Video

Video After Decades of Pressure, Luxembourg Drops Bank Secrecy Rules

European Union finance ministers have reached a breakthrough agreement that will make it more difficult for tax cheats to hide their money. The new legislation, which had been blocked for years by countries with a reputation as tax havens, was approved last week after Luxembourg and Austria agreed to lift their vetoes. But as Mil Arcega reports, it doesn’t mean tax cheats have run out of places to keep their money hidden.
Video

Video Kobani Refugees Welcome, Turkey Criticizes, US Airdrop

Residents of Kobani in northern Syria have welcomed the airdrop of weapons, ammunition and medicine to Kurdish militia who are resisting the seizure of their city by Islamic State militants. The Turkish government, however, has criticized the operation. VOA’s Scott Bobb reports from southeastern Turkey, across the border from Kobani.
Video

Video US ‘Death Cafes’ Put Focus on the Finale

In contemporary America, death usually is a topic to be avoided. But the growing “death café” movement encourages people to discuss their fears and desires about their final moments. VOA’s Jerome Socolovsky reports.
Video

Video Ebola Orphanage Opens in Sierra Leone

Sierra Leone's first Ebola orphanage has opened in the Kailahun district. Hundreds of children orphaned since the beginning of the Ebola outbreak face stigma and rejection with nobody to care for them. Adam Bailes reports for VOA about a new interim care center that's aimed at helping the growing number of children affected by Ebola.

All About America
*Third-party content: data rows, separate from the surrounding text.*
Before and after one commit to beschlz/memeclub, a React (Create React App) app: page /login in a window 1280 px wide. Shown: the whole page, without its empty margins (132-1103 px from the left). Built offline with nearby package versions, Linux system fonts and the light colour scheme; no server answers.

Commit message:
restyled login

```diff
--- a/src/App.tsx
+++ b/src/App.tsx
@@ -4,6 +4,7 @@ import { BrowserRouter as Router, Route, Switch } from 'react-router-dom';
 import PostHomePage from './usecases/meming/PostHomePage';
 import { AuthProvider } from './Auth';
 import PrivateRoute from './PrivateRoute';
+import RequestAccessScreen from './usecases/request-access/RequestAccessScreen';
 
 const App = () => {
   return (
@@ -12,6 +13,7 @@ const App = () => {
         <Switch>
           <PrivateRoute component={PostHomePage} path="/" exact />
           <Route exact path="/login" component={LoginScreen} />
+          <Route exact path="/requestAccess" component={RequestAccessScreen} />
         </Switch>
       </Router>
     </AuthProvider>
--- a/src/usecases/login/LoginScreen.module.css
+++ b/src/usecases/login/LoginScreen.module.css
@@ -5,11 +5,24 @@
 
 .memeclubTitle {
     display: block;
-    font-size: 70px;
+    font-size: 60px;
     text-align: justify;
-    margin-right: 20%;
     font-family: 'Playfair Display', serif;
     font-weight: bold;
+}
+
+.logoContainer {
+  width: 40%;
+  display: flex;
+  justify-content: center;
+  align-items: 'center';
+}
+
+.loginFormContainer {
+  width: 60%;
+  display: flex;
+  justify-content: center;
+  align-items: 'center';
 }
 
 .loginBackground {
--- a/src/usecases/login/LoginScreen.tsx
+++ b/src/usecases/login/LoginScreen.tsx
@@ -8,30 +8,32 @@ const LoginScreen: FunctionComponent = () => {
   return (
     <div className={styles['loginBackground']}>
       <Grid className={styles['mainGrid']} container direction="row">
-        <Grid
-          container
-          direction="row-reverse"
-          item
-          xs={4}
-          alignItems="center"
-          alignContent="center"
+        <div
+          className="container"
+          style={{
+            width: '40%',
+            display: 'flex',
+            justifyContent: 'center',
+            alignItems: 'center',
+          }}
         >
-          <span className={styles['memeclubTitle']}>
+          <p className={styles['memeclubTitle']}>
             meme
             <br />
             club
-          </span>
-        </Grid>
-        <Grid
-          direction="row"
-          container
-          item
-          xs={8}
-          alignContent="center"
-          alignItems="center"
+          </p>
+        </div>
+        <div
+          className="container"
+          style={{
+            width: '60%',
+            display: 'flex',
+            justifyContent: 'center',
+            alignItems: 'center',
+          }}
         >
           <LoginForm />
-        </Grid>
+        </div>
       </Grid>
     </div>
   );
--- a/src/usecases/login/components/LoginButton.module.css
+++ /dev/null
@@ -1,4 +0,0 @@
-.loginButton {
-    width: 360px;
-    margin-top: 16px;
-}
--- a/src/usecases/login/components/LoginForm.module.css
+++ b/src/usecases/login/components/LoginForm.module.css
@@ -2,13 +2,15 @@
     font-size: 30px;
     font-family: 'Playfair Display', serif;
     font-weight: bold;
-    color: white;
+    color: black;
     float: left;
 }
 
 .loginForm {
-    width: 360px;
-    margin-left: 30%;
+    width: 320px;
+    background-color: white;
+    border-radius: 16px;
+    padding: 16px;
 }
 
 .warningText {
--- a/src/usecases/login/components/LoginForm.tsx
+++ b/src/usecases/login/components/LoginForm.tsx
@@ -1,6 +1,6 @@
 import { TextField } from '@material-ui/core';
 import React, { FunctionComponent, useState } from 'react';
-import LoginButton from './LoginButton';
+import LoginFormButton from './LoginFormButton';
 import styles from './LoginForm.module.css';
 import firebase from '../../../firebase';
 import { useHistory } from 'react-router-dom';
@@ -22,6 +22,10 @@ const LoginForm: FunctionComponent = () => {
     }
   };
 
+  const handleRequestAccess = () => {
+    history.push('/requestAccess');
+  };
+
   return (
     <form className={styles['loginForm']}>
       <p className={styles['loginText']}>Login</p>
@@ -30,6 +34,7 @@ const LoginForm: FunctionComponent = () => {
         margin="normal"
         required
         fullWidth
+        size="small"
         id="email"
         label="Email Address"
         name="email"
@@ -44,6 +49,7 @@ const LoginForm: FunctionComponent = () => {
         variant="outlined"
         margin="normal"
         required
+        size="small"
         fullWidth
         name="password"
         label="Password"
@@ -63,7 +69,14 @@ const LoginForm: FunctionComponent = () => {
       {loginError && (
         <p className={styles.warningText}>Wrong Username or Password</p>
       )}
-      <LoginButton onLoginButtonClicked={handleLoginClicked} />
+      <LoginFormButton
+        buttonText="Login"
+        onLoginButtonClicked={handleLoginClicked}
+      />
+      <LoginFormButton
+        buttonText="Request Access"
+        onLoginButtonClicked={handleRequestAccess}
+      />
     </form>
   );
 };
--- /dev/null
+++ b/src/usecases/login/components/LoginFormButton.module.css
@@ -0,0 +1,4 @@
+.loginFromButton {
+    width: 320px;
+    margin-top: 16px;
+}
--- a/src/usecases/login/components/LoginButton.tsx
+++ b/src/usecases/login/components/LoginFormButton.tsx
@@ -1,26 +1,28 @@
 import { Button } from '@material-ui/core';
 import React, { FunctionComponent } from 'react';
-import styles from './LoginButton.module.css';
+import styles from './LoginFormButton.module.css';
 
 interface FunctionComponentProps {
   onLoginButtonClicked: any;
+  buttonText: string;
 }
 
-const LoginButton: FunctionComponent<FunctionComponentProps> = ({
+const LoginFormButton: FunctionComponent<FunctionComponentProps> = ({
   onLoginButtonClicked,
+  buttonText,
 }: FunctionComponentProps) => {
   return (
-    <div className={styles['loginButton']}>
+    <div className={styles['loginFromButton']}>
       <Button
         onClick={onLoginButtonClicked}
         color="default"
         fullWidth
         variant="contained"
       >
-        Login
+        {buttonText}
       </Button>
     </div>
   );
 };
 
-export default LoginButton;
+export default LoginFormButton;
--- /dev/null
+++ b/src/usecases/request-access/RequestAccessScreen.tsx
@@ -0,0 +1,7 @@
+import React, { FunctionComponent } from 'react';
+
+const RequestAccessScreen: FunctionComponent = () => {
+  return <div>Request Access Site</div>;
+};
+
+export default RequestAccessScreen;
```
AppleAndroid

World Currencies

EUR
USD
0.7893
JPY
USD
107.68
GBP
USD
0.6238
CAD
USD
1.1214
INR
USD
61.185

Rates may not be current.